• Exercise details
Word for word, print all of the entries below.

• Given data
▼▼▼

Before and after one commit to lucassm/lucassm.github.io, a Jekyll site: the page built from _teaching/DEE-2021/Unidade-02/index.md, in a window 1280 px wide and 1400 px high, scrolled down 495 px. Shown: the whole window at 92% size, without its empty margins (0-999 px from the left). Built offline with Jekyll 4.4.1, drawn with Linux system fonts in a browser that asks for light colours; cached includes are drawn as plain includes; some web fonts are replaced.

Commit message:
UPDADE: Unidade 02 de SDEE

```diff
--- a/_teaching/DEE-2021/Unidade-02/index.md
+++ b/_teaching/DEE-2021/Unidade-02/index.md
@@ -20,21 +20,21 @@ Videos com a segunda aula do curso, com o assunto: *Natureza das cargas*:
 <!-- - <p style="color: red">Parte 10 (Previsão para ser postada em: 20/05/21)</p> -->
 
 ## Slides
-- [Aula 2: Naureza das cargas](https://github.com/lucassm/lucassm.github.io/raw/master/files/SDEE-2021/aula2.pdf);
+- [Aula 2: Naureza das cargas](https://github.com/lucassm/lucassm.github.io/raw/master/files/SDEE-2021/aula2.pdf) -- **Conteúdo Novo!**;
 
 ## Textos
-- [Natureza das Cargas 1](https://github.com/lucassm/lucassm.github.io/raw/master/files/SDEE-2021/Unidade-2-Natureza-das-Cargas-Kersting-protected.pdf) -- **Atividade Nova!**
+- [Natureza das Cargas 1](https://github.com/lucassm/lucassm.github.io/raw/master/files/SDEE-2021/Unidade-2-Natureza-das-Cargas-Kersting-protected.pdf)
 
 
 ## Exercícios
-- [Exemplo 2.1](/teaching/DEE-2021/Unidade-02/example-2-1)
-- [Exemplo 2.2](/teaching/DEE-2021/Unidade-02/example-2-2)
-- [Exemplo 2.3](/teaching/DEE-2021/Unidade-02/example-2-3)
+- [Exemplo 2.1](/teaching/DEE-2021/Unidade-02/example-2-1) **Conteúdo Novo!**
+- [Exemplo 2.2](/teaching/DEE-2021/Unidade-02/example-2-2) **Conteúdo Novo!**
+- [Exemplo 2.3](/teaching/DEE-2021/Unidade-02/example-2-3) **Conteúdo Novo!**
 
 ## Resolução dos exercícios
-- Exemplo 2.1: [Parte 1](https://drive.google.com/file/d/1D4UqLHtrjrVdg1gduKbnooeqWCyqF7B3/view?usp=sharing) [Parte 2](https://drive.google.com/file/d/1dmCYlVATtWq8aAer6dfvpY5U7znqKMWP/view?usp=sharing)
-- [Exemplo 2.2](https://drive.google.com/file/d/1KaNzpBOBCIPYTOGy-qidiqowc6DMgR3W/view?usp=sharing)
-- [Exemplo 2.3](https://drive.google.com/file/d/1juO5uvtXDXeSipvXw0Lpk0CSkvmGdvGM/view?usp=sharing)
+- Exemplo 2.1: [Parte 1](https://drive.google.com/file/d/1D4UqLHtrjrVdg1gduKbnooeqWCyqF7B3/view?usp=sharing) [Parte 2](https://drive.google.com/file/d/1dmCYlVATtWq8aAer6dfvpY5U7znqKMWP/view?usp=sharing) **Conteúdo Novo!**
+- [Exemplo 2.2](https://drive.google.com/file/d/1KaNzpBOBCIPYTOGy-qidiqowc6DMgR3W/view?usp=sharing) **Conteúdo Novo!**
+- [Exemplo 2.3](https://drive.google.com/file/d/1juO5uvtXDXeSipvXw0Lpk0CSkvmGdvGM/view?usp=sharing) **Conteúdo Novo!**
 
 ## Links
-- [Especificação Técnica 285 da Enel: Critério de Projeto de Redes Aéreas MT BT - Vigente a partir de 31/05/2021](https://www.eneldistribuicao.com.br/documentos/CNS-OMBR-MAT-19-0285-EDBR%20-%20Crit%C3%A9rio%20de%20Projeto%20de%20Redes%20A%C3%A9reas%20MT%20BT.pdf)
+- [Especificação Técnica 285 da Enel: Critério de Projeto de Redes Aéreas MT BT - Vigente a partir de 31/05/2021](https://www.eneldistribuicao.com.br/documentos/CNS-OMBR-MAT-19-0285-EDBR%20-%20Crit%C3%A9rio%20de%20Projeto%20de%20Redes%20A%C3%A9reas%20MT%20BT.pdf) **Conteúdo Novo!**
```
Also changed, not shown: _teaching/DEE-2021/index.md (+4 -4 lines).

▲▲▲

• Solution to this problem
Before and after one commit to lucassm/lucassm.github.io, a Jekyll site: the page built from _teaching/DEE-2021/Unidade-02/index.md, in a window 1280 px wide and 1400 px high, scrolled down 495 px. Shown: the whole window at 92% size, without its empty margins (0-999 px from the left). Built offline with Jekyll 4.4.1, drawn with Linux system fonts in a browser that asks for light colours; cached includes are drawn as plain includes; some web fonts are replaced.

Commit message:
UPDADE: Unidade 02 de SDEE

```diff
--- a/_teaching/DEE-2021/Unidade-02/index.md
+++ b/_teaching/DEE-2021/Unidade-02/index.md
@@ -20,21 +20,21 @@ Videos com a segunda aula do curso, com o assunto: *Natureza das cargas*:
 <!-- - <p style="color: red">Parte 10 (Previsão para ser postada em: 20/05/21)</p> -->
 
 ## Slides
-- [Aula 2: Naureza das cargas](https://github.com/lucassm/lucassm.github.io/raw/master/files/SDEE-2021/aula2.pdf);
+- [Aula 2: Naureza das cargas](https://github.com/lucassm/lucassm.github.io/raw/master/files/SDEE-2021/aula2.pdf) -- **Conteúdo Novo!**;
 
 ## Textos
-- [Natureza das Cargas 1](https://github.com/lucassm/lucassm.github.io/raw/master/files/SDEE-2021/Unidade-2-Natureza-das-Cargas-Kersting-protected.pdf) -- **Atividade Nova!**
+- [Natureza das Cargas 1](https://github.com/lucassm/lucassm.github.io/raw/master/files/SDEE-2021/Unidade-2-Natureza-das-Cargas-Kersting-protected.pdf)
 
 
 ## Exercícios
-- [Exemplo 2.1](/teaching/DEE-2021/Unidade-02/example-2-1)
-- [Exemplo 2.2](/teaching/DEE-2021/Unidade-02/example-2-2)
-- [Exemplo 2.3](/teaching/DEE-2021/Unidade-02/example-2-3)
+- [Exemplo 2.1](/teaching/DEE-2021/Unidade-02/example-2-1) **Conteúdo Novo!**
+- [Exemplo 2.2](/teaching/DEE-2021/Unidade-02/example-2-2) **Conteúdo Novo!**
+- [Exemplo 2.3](/teaching/DEE-2021/Unidade-02/example-2-3) **Conteúdo Novo!**
 
 ## Resolução dos exercícios
-- Exemplo 2.1: [Parte 1](https://drive.google.com/file/d/1D4UqLHtrjrVdg1gduKbnooeqWCyqF7B3/view?usp=sharing) [Parte 2](https://drive.google.com/file/d/1dmCYlVATtWq8aAer6dfvpY5U7znqKMWP/view?usp=sharing)
-- [Exemplo 2.2](https://drive.google.com/file/d/1KaNzpBOBCIPYTOGy-qidiqowc6DMgR3W/view?usp=sharing)
-- [Exemplo 2.3](https://drive.google.com/file/d/1juO5uvtXDXeSipvXw0Lpk0CSkvmGdvGM/view?usp=sharing)
+- Exemplo 2.1: [Parte 1](https://drive.google.com/file/d/1D4UqLHtrjrVdg1gduKbnooeqWCyqF7B3/view?usp=sharing) [Parte 2](https://drive.google.com/file/d/1dmCYlVATtWq8aAer6dfvpY5U7znqKMWP/view?usp=sharing) **Conteúdo Novo!**
+- [Exemplo 2.2](https://drive.google.com/file/d/1KaNzpBOBCIPYTOGy-qidiqowc6DMgR3W/view?usp=sharing) **Conteúdo Novo!**
+- [Exemplo 2.3](https://drive.google.com/file/d/1juO5uvtXDXeSipvXw0Lpk0CSkvmGdvGM/view?usp=sharing) **Conteúdo Novo!**
 
 ## Links
-- [Especificação Técnica 285 da Enel: Critério de Projeto de Redes Aéreas MT BT - Vigente a partir de 31/05/2021](https://www.eneldistribuicao.com.br/documentos/CNS-OMBR-MAT-19-0285-EDBR%20-%20Crit%C3%A9rio%20de%20Projeto%20de%20Redes%20A%C3%A9reas%20MT%20BT.pdf)
+- [Especificação Técnica 285 da Enel: Critério de Projeto de Redes Aéreas MT BT - Vigente a partir de 31/05/2021](https://www.eneldistribuicao.com.br/documentos/CNS-OMBR-MAT-19-0285-EDBR%20-%20Crit%C3%A9rio%20de%20Projeto%20de%20Redes%20A%C3%A9reas%20MT%20BT.pdf) **Conteúdo Novo!**
```
Also changed, not shown: _teaching/DEE-2021/index.md (+4 -4 lines).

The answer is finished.